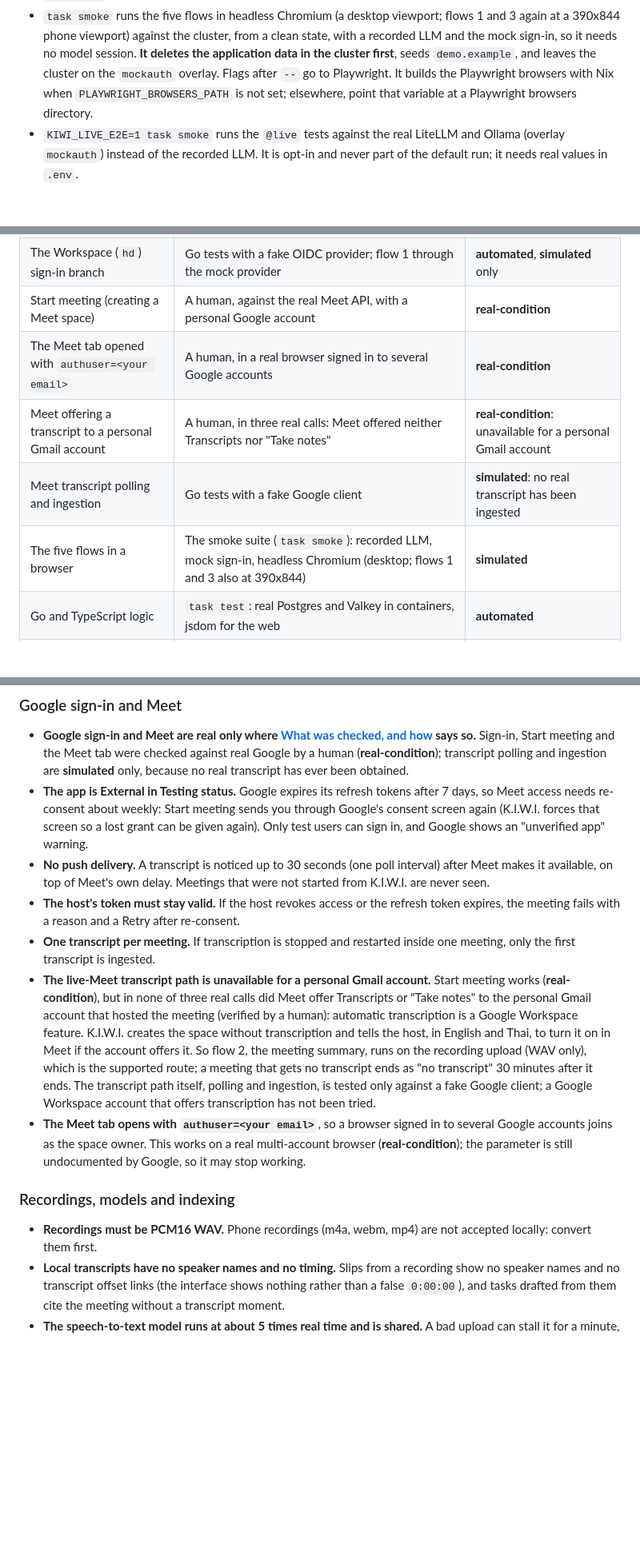
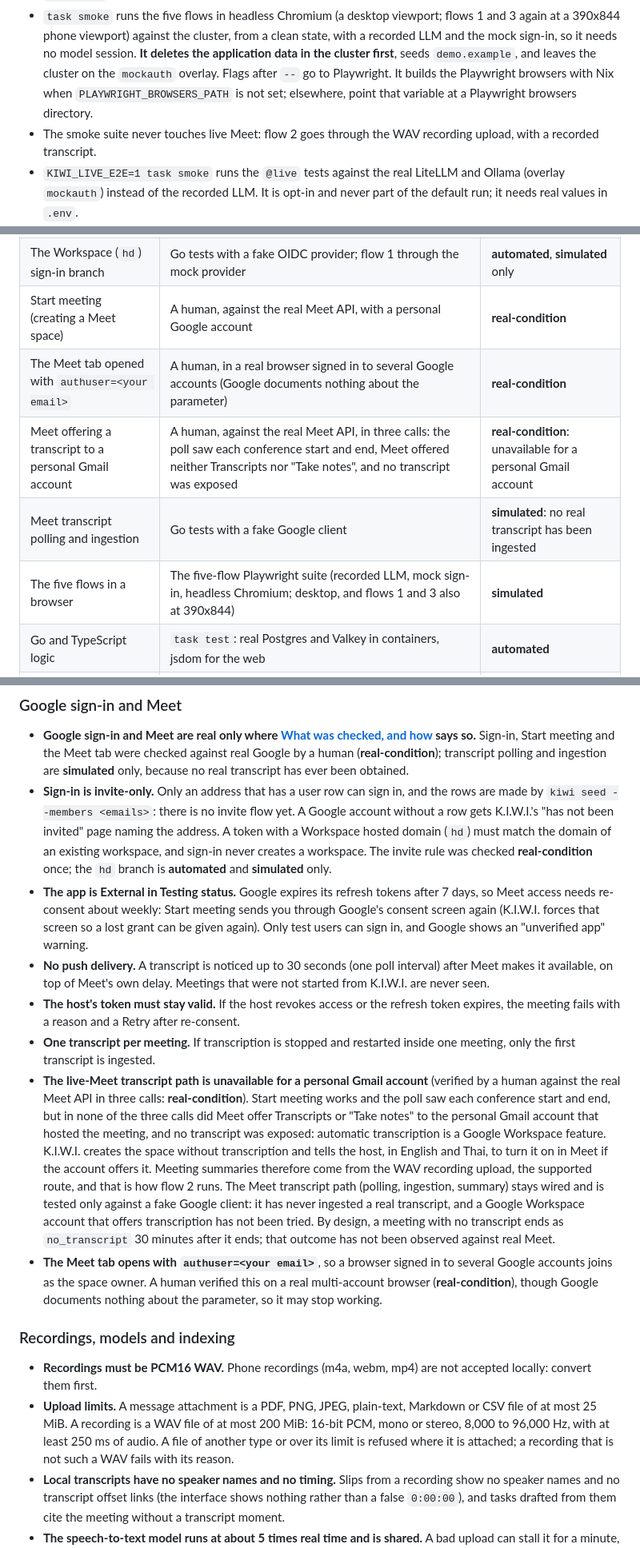
Before and after one commit to Gemii-Team/gcp-ai-builder-cup-2026, a Markdown page: README.md, 3 parts joined by grey strips. Shown at 80% size. Rendered like a GitHub page; blank space fills up the shorter version.

Commit message:
docs(readme): state the invite-only limit, the transcript finding and the real-Google switch steps
Why: a reviewer and new real-condition runs showed gaps: the invite-only rule was only in the setup text, the personal-account transcript path is now known to be unavailable (not just unestablished), and switching from the mock stack to real Google needs Tilt stopped first and keeps the existing data. The smoke row no longer names task smoke as the check while the text says the suite ran elsewhere.

```diff
--- a/README.md
+++ b/README.md
@@ -155,6 +159,7 @@ KIWI_LIVE_E2E=1 task smoke
 - `task test` runs the Go tests with the race detector, then the TypeScript tests. The Go tests start real Postgres and Valkey containers, so Docker must be running. On rootless Docker, if starting containers fails with `bind: address already in use`, run `cd backend && go test -race -p 1 ./...` instead.
 - `task lint` checks Go formatting, runs golangci-lint and the TypeScript linters.
 - `task smoke` runs the five flows in headless Chromium (a desktop viewport; flows 1 and 3 again at a 390x844 phone viewport) against the cluster, from a clean state, with a recorded LLM and the mock sign-in, so it needs no model session. **It deletes the application data in the cluster first**, seeds `demo.example`, and leaves the cluster on the `mockauth` overlay. Flags after `--` go to Playwright. It builds the Playwright browsers with Nix when `PLAYWRIGHT_BROWSERS_PATH` is not set; elsewhere, point that variable at a Playwright browsers directory.
+- The smoke suite never touches live Meet: flow 2 goes through the WAV recording upload, with a recorded transcript.
 - `KIWI_LIVE_E2E=1 task smoke` runs the `@live` tests against the real LiteLLM and Ollama (overlay `mockauth`) instead of the recorded LLM. It is opt-in and never part of the default run; it needs real values in `.env`.
 - `task reindex` rebuilds the knowledge embeddings after you change the embedding model.
 
@@ -171,10 +176,10 @@ Pull requests run `.github/workflows/ci.yml` (Go formatting, build and race test
 | Google sign-in, invite-only | A human, once, through the External/Testing OAuth client: consent, the invite rejection, the sign-in of an invited test user | **real-condition** |
 | The Workspace (`hd`) sign-in branch | Go tests with a fake OIDC provider; flow 1 through the mock provider | **automated**, **simulated** only |
 | Start meeting (creating a Meet space) | A human, against the real Meet API, with a personal Google account | **real-condition** |
-| The Meet tab opened with `authuser=<your email>` | A human, in a real browser signed in to several Google accounts | **real-condition** |
-| Meet offering a transcript to a personal Gmail account | A human, in three real calls: Meet offered neither Transcripts nor "Take notes" | **real-condition**: unavailable for a personal Gmail account |
+| The Meet tab opened with `authuser=<your email>` | A human, in a real browser signed in to several Google accounts (Google documents nothing about the parameter) | **real-condition** |
+| Meet offering a transcript to a personal Gmail account | A human, against the real Meet API, in three calls: the poll saw each conference start and end, Meet offered neither Transcripts nor "Take notes", and no transcript was exposed | **real-condition**: unavailable for a personal Gmail account |
 | Meet transcript polling and ingestion | Go tests with a fake Google client | **simulated**: no real transcript has been ingested |
-| The five flows in a browser | The smoke suite (`task smoke`): recorded LLM, mock sign-in, headless Chromium (desktop; flows 1 and 3 also at 390x844) | **simulated** |
+| The five flows in a browser | The five-flow Playwright suite (recorded LLM, mock sign-in, headless Chromium; desktop, and flows 1 and 3 also at 390x844) | **simulated** |
 | Go and TypeScript logic | `task test`: real Postgres and Valkey in containers, jsdom for the web | **automated** |
 | The real LLM and embeddings | The opt-in `KIWI_LIVE_E2E=1 task smoke` only | **real-condition** when run; not part of the default checks |
 
@@ -187,16 +192,18 @@ Real-device behaviour of everything on the web side is **simulated** (headless C
 ### Google sign-in and Meet
 
 - **Google sign-in and Meet are real only where [What was checked, and how](#what-was-checked-and-how) says so.** Sign-in, Start meeting and the Meet tab were checked against real Google by a human (**real-condition**); transcript polling and ingestion are **simulated** only, because no real transcript has ever been obtained.
+- **Sign-in is invite-only.** Only an address that has a user row can sign in, and the rows are made by `kiwi seed --members <emails>`: there is no invite flow yet. A Google account without a row gets K.I.W.I.'s "has not been invited" page naming the address. A token with a Workspace hosted domain (`hd`) must match the domain of an existing workspace, and sign-in never creates a workspace. The invite rule was checked **real-condition** once; the `hd` branch is **automated** and **simulated** only.
 - **The app is External in Testing status.** Google expires its refresh tokens after 7 days, so Meet access needs re-consent about weekly: Start meeting sends you through Google's consent screen again (K.I.W.I. forces that screen so a lost grant can be given again). Only test users can sign in, and Google shows an "unverified app" warning.
 - **No push delivery.** A transcript is noticed up to 30 seconds (one poll interval) after Meet makes it available, on top of Meet's own delay. Meetings that were not started from K.I.W.I. are never seen.
 - **The host's token must stay valid.** If the host revokes access or the refresh token expires, the meeting fails with a reason and a Retry after re-consent.
 - **One transcript per meeting.** If transcription is stopped and restarted inside one meeting, only the first transcript is ingested.
-- **The live-Meet transcript path is unavailable for a personal Gmail account.** Start meeting works (**real-condition**), but in none of three real calls did Meet offer Transcripts or "Take notes" to the personal Gmail account that hosted the meeting (verified by a human): automatic transcription is a Google Workspace feature. K.I.W.I. creates the space without transcription and tells the host, in English and Thai, to turn it on in Meet if the account offers it. So flow 2, the meeting summary, runs on the recording upload (WAV only), which is the supported route; a meeting that gets no transcript ends as "no transcript" 30 minutes after it ends. The transcript path itself, polling and ingestion, is tested only against a fake Google client; a Google Workspace account that offers transcription has not been tried.
-- **The Meet tab opens with `authuser=<your email>`**, so a browser signed in to several Google accounts joins as the space owner. This works on a real multi-account browser (**real-condition**); the parameter is still undocumented by Google, so it may stop working.
+- **The live-Meet transcript path is unavailable for a personal Gmail account** (verified by a human against the real Meet API in three calls: **real-condition**). Start meeting works and the poll saw each conference start and end, but in none of the three calls did Meet offer Transcripts or "Take notes" to the personal Gmail account that hosted the meeting, and no transcript was exposed: automatic transcription is a Google Workspace feature. K.I.W.I. creates the space without transcription and tells the host, in English and Thai, to turn it on in Meet if the account offers it. Meeting summaries therefore come from the WAV recording upload, the supported route, and that is how flow 2 runs. The Meet transcript path (polling, ingestion, summary) stays wired and is tested only against a fake Google client: it has never ingested a real transcript, and a Google Workspace account that offers transcription has not been tried. By design, a meeting with no transcript ends as `no_transcript` 30 minutes after it ends; that outcome has not been observed against real Meet.
+- **The Meet tab opens with `authuser=<your email>`**, so a browser signed in to several Google accounts joins as the space owner. A human verified this on a real multi-account browser (**real-condition**), though Google documents nothing about the parameter, so it may stop working.
 
 ### Recordings, models and indexing
 
 - **Recordings must be PCM16 WAV.** Phone recordings (m4a, webm, mp4) are not accepted locally: convert them first.
+- **Upload limits.** A message attachment is a PDF, PNG, JPEG, plain-text, Markdown or CSV file of at most 25 MiB. A recording is a WAV file of at most 200 MiB: 16-bit PCM, mono or stereo, 8,000 to 96,000 Hz, with at least 250 ms of audio. A file of another type or over its limit is refused where it is attached; a recording that is not such a WAV fails with its reason.
 - **Local transcripts have no speaker names and no timing.** Slips from a recording show no speaker names and no transcript offset links (the interface shows nothing rather than a false `0:00:00`), and tasks drafted from them cite the meeting without a transcript moment.
 - **The speech-to-text model runs at about 5 times real time and is shared.** A bad upload can stall it for a minute, hence the strict WAV check.
 - **Thai/English code-switched audio is the target; Thai speech recognition quality has only been checked on synthetic speech.**
```
Also changed, not shown: other parts of README.md (+5 -1 lines).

• • • • •

From the first record to the last, print everything again exactly, without pictures.

Before and after one commit to Gemii-Team/gcp-ai-builder-cup-2026, a Markdown page: README.md, 3 parts joined by grey strips. Shown at 80% size. Rendered like a GitHub page; blank space fills up the shorter version.

Commit message:
docs(readme): state the invite-only limit, the transcript finding and the real-Google switch steps
Why: a reviewer and new real-condition runs showed gaps: the invite-only rule was only in the setup text, the personal-account transcript path is now known to be unavailable (not just unestablished), and switching from the mock stack to real Google needs Tilt stopped first and keeps the existing data. The smoke row no longer names task smoke as the check while the text says the suite ran elsewhere.

```diff
--- a/README.md
+++ b/README.md
@@ -155,6 +159,7 @@ KIWI_LIVE_E2E=1 task smoke
 - `task test` runs the Go tests with the race detector, then the TypeScript tests. The Go tests start real Postgres and Valkey containers, so Docker must be running. On rootless Docker, if starting containers fails with `bind: address already in use`, run `cd backend && go test -race -p 1 ./...` instead.
 - `task lint` checks Go formatting, runs golangci-lint and the TypeScript linters.
 - `task smoke` runs the five flows in headless Chromium (a desktop viewport; flows 1 and 3 again at a 390x844 phone viewport) against the cluster, from a clean state, with a recorded LLM and the mock sign-in, so it needs no model session. **It deletes the application data in the cluster first**, seeds `demo.example`, and leaves the cluster on the `mockauth` overlay. Flags after `--` go to Playwright. It builds the Playwright browsers with Nix when `PLAYWRIGHT_BROWSERS_PATH` is not set; elsewhere, point that variable at a Playwright browsers directory.
+- The smoke suite never touches live Meet: flow 2 goes through the WAV recording upload, with a recorded transcript.
 - `KIWI_LIVE_E2E=1 task smoke` runs the `@live` tests against the real LiteLLM and Ollama (overlay `mockauth`) instead of the recorded LLM. It is opt-in and never part of the default run; it needs real values in `.env`.
 - `task reindex` rebuilds the knowledge embeddings after you change the embedding model.
 
@@ -171,10 +176,10 @@ Pull requests run `.github/workflows/ci.yml` (Go formatting, build and race test
 | Google sign-in, invite-only | A human, once, through the External/Testing OAuth client: consent, the invite rejection, the sign-in of an invited test user | **real-condition** |
 | The Workspace (`hd`) sign-in branch | Go tests with a fake OIDC provider; flow 1 through the mock provider | **automated**, **simulated** only |
 | Start meeting (creating a Meet space) | A human, against the real Meet API, with a personal Google account | **real-condition** |
-| The Meet tab opened with `authuser=<your email>` | A human, in a real browser signed in to several Google accounts | **real-condition** |
-| Meet offering a transcript to a personal Gmail account | A human, in three real calls: Meet offered neither Transcripts nor "Take notes" | **real-condition**: unavailable for a personal Gmail account |
+| The Meet tab opened with `authuser=<your email>` | A human, in a real browser signed in to several Google accounts (Google documents nothing about the parameter) | **real-condition** |
+| Meet offering a transcript to a personal Gmail account | A human, against the real Meet API, in three calls: the poll saw each conference start and end, Meet offered neither Transcripts nor "Take notes", and no transcript was exposed | **real-condition**: unavailable for a personal Gmail account |
 | Meet transcript polling and ingestion | Go tests with a fake Google client | **simulated**: no real transcript has been ingested |
-| The five flows in a browser | The smoke suite (`task smoke`): recorded LLM, mock sign-in, headless Chromium (desktop; flows 1 and 3 also at 390x844) | **simulated** |
+| The five flows in a browser | The five-flow Playwright suite (recorded LLM, mock sign-in, headless Chromium; desktop, and flows 1 and 3 also at 390x844) | **simulated** |
 | Go and TypeScript logic | `task test`: real Postgres and Valkey in containers, jsdom for the web | **automated** |
 | The real LLM and embeddings | The opt-in `KIWI_LIVE_E2E=1 task smoke` only | **real-condition** when run; not part of the default checks |
 
@@ -187,16 +192,18 @@ Real-device behaviour of everything on the web side is **simulated** (headless C
 ### Google sign-in and Meet
 
 - **Google sign-in and Meet are real only where [What was checked, and how](#what-was-checked-and-how) says so.** Sign-in, Start meeting and the Meet tab were checked against real Google by a human (**real-condition**); transcript polling and ingestion are **simulated** only, because no real transcript has ever been obtained.
+- **Sign-in is invite-only.** Only an address that has a user row can sign in, and the rows are made by `kiwi seed --members <emails>`: there is no invite flow yet. A Google account without a row gets K.I.W.I.'s "has not been invited" page naming the address. A token with a Workspace hosted domain (`hd`) must match the domain of an existing workspace, and sign-in never creates a workspace. The invite rule was checked **real-condition** once; the `hd` branch is **automated** and **simulated** only.
 - **The app is External in Testing status.** Google expires its refresh tokens after 7 days, so Meet access needs re-consent about weekly: Start meeting sends you through Google's consent screen again (K.I.W.I. forces that screen so a lost grant can be given again). Only test users can sign in, and Google shows an "unverified app" warning.
 - **No push delivery.** A transcript is noticed up to 30 seconds (one poll interval) after Meet makes it available, on top of Meet's own delay. Meetings that were not started from K.I.W.I. are never seen.
 - **The host's token must stay valid.** If the host revokes access or the refresh token expires, the meeting fails with a reason and a Retry after re-consent.
 - **One transcript per meeting.** If transcription is stopped and restarted inside one meeting, only the first transcript is ingested.
-- **The live-Meet transcript path is unavailable for a personal Gmail account.** Start meeting works (**real-condition**), but in none of three real calls did Meet offer Transcripts or "Take notes" to the personal Gmail account that hosted the meeting (verified by a human): automatic transcription is a Google Workspace feature. K.I.W.I. creates the space without transcription and tells the host, in English and Thai, to turn it on in Meet if the account offers it. So flow 2, the meeting summary, runs on the recording upload (WAV only), which is the supported route; a meeting that gets no transcript ends as "no transcript" 30 minutes after it ends. The transcript path itself, polling and ingestion, is tested only against a fake Google client; a Google Workspace account that offers transcription has not been tried.
-- **The Meet tab opens with `authuser=<your email>`**, so a browser signed in to several Google accounts joins as the space owner. This works on a real multi-account browser (**real-condition**); the parameter is still undocumented by Google, so it may stop working.
+- **The live-Meet transcript path is unavailable for a personal Gmail account** (verified by a human against the real Meet API in three calls: **real-condition**). Start meeting works and the poll saw each conference start and end, but in none of the three calls did Meet offer Transcripts or "Take notes" to the personal Gmail account that hosted the meeting, and no transcript was exposed: automatic transcription is a Google Workspace feature. K.I.W.I. creates the space without transcription and tells the host, in English and Thai, to turn it on in Meet if the account offers it. Meeting summaries therefore come from the WAV recording upload, the supported route, and that is how flow 2 runs. The Meet transcript path (polling, ingestion, summary) stays wired and is tested only against a fake Google client: it has never ingested a real transcript, and a Google Workspace account that offers transcription has not been tried. By design, a meeting with no transcript ends as `no_transcript` 30 minutes after it ends; that outcome has not been observed against real Meet.
+- **The Meet tab opens with `authuser=<your email>`**, so a browser signed in to several Google accounts joins as the space owner. A human verified this on a real multi-account browser (**real-condition**), though Google documents nothing about the parameter, so it may stop working.
 
 ### Recordings, models and indexing
 
 - **Recordings must be PCM16 WAV.** Phone recordings (m4a, webm, mp4) are not accepted locally: convert them first.
+- **Upload limits.** A message attachment is a PDF, PNG, JPEG, plain-text, Markdown or CSV file of at most 25 MiB. A recording is a WAV file of at most 200 MiB: 16-bit PCM, mono or stereo, 8,000 to 96,000 Hz, with at least 250 ms of audio. A file of another type or over its limit is refused where it is attached; a recording that is not such a WAV fails with its reason.
 - **Local transcripts have no speaker names and no timing.** Slips from a recording show no speaker names and no transcript offset links (the interface shows nothing rather than a false `0:00:00`), and tasks drafted from them cite the meeting without a transcript moment.
 - **The speech-to-text model runs at about 5 times real time and is shared.** A bad upload can stall it for a minute, hence the strict WAV check.
 - **Thai/English code-switched audio is the target; Thai speech recognition quality has only been checked on synthetic speech.**
```
Also changed, not shown: other parts of README.md (+5 -1 lines).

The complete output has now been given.